Task:
Pictures are not part of the copy; reproduce the remaining data exactly.

Items listed in a dataset
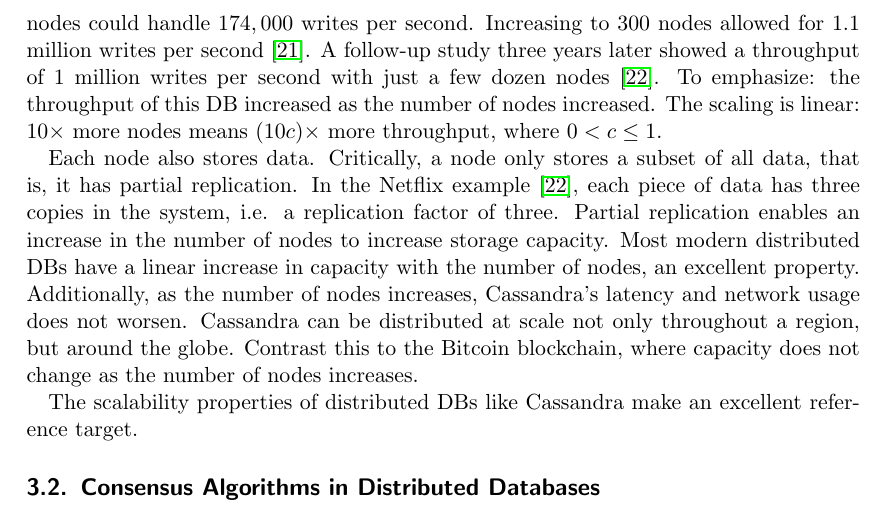
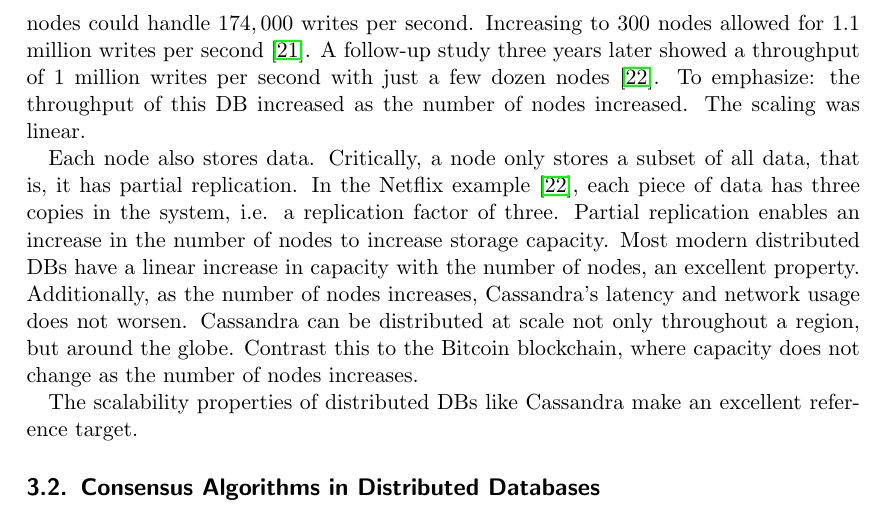
Before and after one commit to bigchaindb/whitepaper, a LaTeX paper (src/index.tex, which reads src/ch03_distributed.tex): part of page 8 of 64, cut so that both start at the same text. Compiled offline with pdfLaTeX.

Commit message:
Removed confusing/wrong sentence about linear scaling of Cassandra.

```diff
--- a/src/ch03_distributed.tex
+++ b/src/ch03_distributed.tex
@@ -26,7 +26,7 @@ Figure \ref{fig:cassandra_throughput} illustrates the throughput properties of C
 At the bottom left of the plot, we see that $50$ distributed Cassandra nodes could handle $174,000$ writes per second.
 Increasing to $300$ nodes allowed for $1.1$ million writes per second \cite{cockcroft2011benchmarking}.
 A follow-up study three years later showed a throughput of $1$ million writes per second with just a few dozen nodes \cite{kalantzis_netflix}.
-To emphasize: the throughput of this DB increased as the number of nodes increased. The scaling is linear: $10\times$ more nodes means $(10c)\times$ more throughput, where $0 < c \leq 1$.
+To emphasize: the throughput of this DB increased as the number of nodes increased. The scaling was linear.
 
 Each node also stores data.
 Critically, a node only stores a subset of all data, that is, it has partial replication.
```
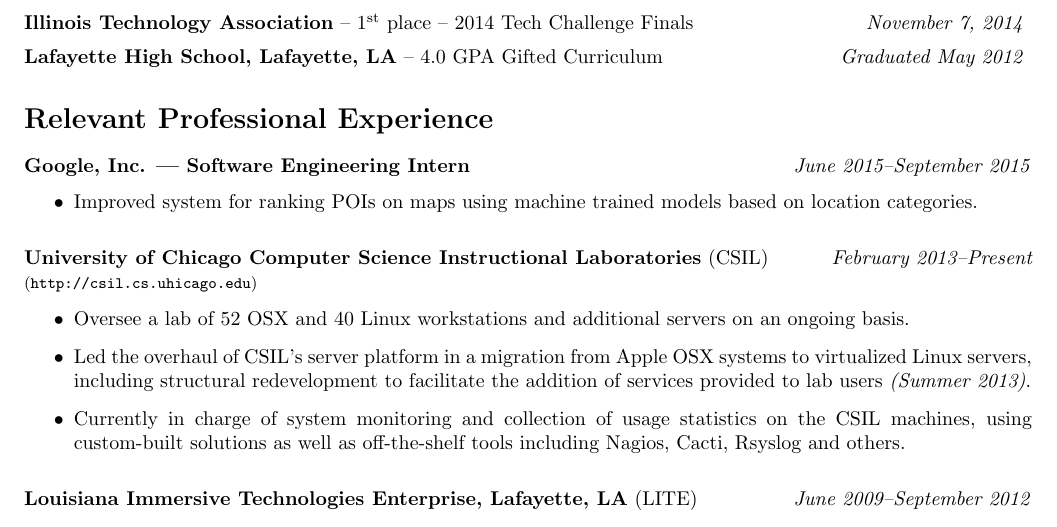
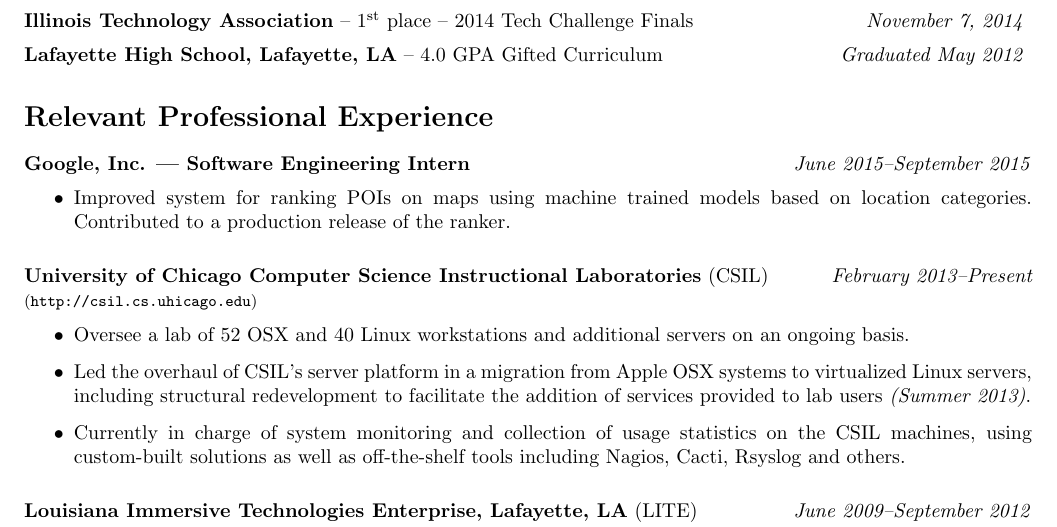
Before and after one commit to loosecannon93/resume, a LaTeX CV (resume.tex): part of the page, cut so that both start at the same text. Compiled offline with pdfLaTeX.

Commit message:
more verbage

```diff
--- a/resume.tex
+++ b/resume.tex
@@ -46,7 +46,7 @@
     \section*{Relevant Professional Experience}
         \textbf{Google, Inc. --- Software Engineering Intern} \hfill \textit{June 2015--September 2015}
             \begin{itemize}
-            \item Improved system for ranking POIs on maps using machine trained models based on location categories.
+            \item Improved system for ranking POIs on maps using machine trained models based on location categories. Contributed to a production release of the ranker.
             \end{itemize}
             \vspace{1em}
         \textbf{University of Chicago Computer Science Instructional Laboratories} (CSIL) \hfill \textit{February 2013--Present }
```
Also changed, not shown: resume.pdf.
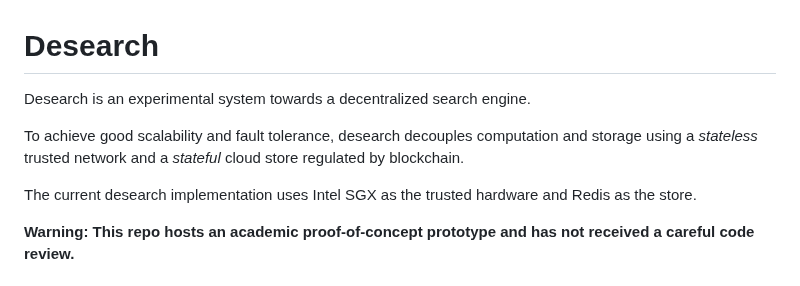
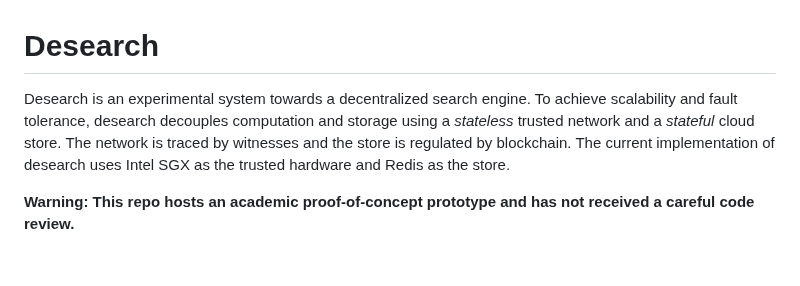
Before and after one commit to SJTU-IPADS/DeSearch, a Markdown page: README.md, the part around the change. Drawn GitHub-style.

```diff
--- a/README.md
+++ b/README.md
@@ -1,10 +1,8 @@
 # Desearch
 
 Desearch is an experimental system towards a decentralized search engine.
-
-To achieve good scalability and fault tolerance, desearch decouples computation and storage using a *stateless* trusted network and a *stateful*  cloud store regulated by blockchain.
-
-The current desearch implementation uses Intel SGX as the trusted hardware and Redis as the store.
+To achieve scalability and fault tolerance, desearch decouples computation and storage using a *stateless* trusted network and a *stateful* cloud store. The network is traced by witnesses and the store is regulated by blockchain.
+The current implementation of desearch uses Intel SGX as the trusted hardware and Redis as the store.
 
 **Warning: This repo hosts an academic proof-of-concept prototype and has not received a careful code review.**
 
```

Answer area:
Before and after one commit to bigchaindb/whitepaper, a LaTeX paper (src/index.tex, which reads src/ch03_distributed.tex): part of page 8 of 64, cut so that both start at the same text. Compiled offline with pdfLaTeX.

Commit message:
Removed confusing/wrong sentence about linear scaling of Cassandra.

```diff
--- a/src/ch03_distributed.tex
+++ b/src/ch03_distributed.tex
@@ -26,7 +26,7 @@ Figure \ref{fig:cassandra_throughput} illustrates the throughput properties of C
 At the bottom left of the plot, we see that $50$ distributed Cassandra nodes could handle $174,000$ writes per second.
 Increasing to $300$ nodes allowed for $1.1$ million writes per second \cite{cockcroft2011benchmarking}.
 A follow-up study three years later showed a throughput of $1$ million writes per second with just a few dozen nodes \cite{kalantzis_netflix}.
-To emphasize: the throughput of this DB increased as the number of nodes increased. The scaling is linear: $10\times$ more nodes means $(10c)\times$ more throughput, where $0 < c \leq 1$.
+To emphasize: the throughput of this DB increased as the number of nodes increased. The scaling was linear.
 
 Each node also stores data.
 Critically, a node only stores a subset of all data, that is, it has partial replication.
```
Before and after one commit to loosecannon93/resume, a LaTeX CV (resume.tex): part of the page, cut so that both start at the same text. Compiled offline with pdfLaTeX.

Commit message:
more verbage

```diff
--- a/resume.tex
+++ b/resume.tex
@@ -46,7 +46,7 @@
     \section*{Relevant Professional Experience}
         \textbf{Google, Inc. --- Software Engineering Intern} \hfill \textit{June 2015--September 2015}
             \begin{itemize}
-            \item Improved system for ranking POIs on maps using machine trained models based on location categories.
+            \item Improved system for ranking POIs on maps using machine trained models based on location categories. Contributed to a production release of the ranker.
             \end{itemize}
             \vspace{1em}
         \textbf{University of Chicago Computer Science Instructional Laboratories} (CSIL) \hfill \textit{February 2013--Present }
```
Also changed, not shown: resume.pdf.
Before and after one commit to SJTU-IPADS/DeSearch, a Markdown page: README.md, the part around the change. Drawn GitHub-style.

```diff
--- a/README.md
+++ b/README.md
@@ -1,10 +1,8 @@
 # Desearch
 
 Desearch is an experimental system towards a decentralized search engine.
-
-To achieve good scalability and fault tolerance, desearch decouples computation and storage using a *stateless* trusted network and a *stateful*  cloud store regulated by blockchain.
-
-The current desearch implementation uses Intel SGX as the trusted hardware and Redis as the store.
+To achieve scalability and fault tolerance, desearch decouples computation and storage using a *stateless* trusted network and a *stateful* cloud store. The network is traced by witnesses and the store is regulated by blockchain.
+The current implementation of desearch uses Intel SGX as the trusted hardware and Redis as the store.
 
 **Warning: This repo hosts an academic proof-of-concept prototype and has not received a careful code review.**
 
```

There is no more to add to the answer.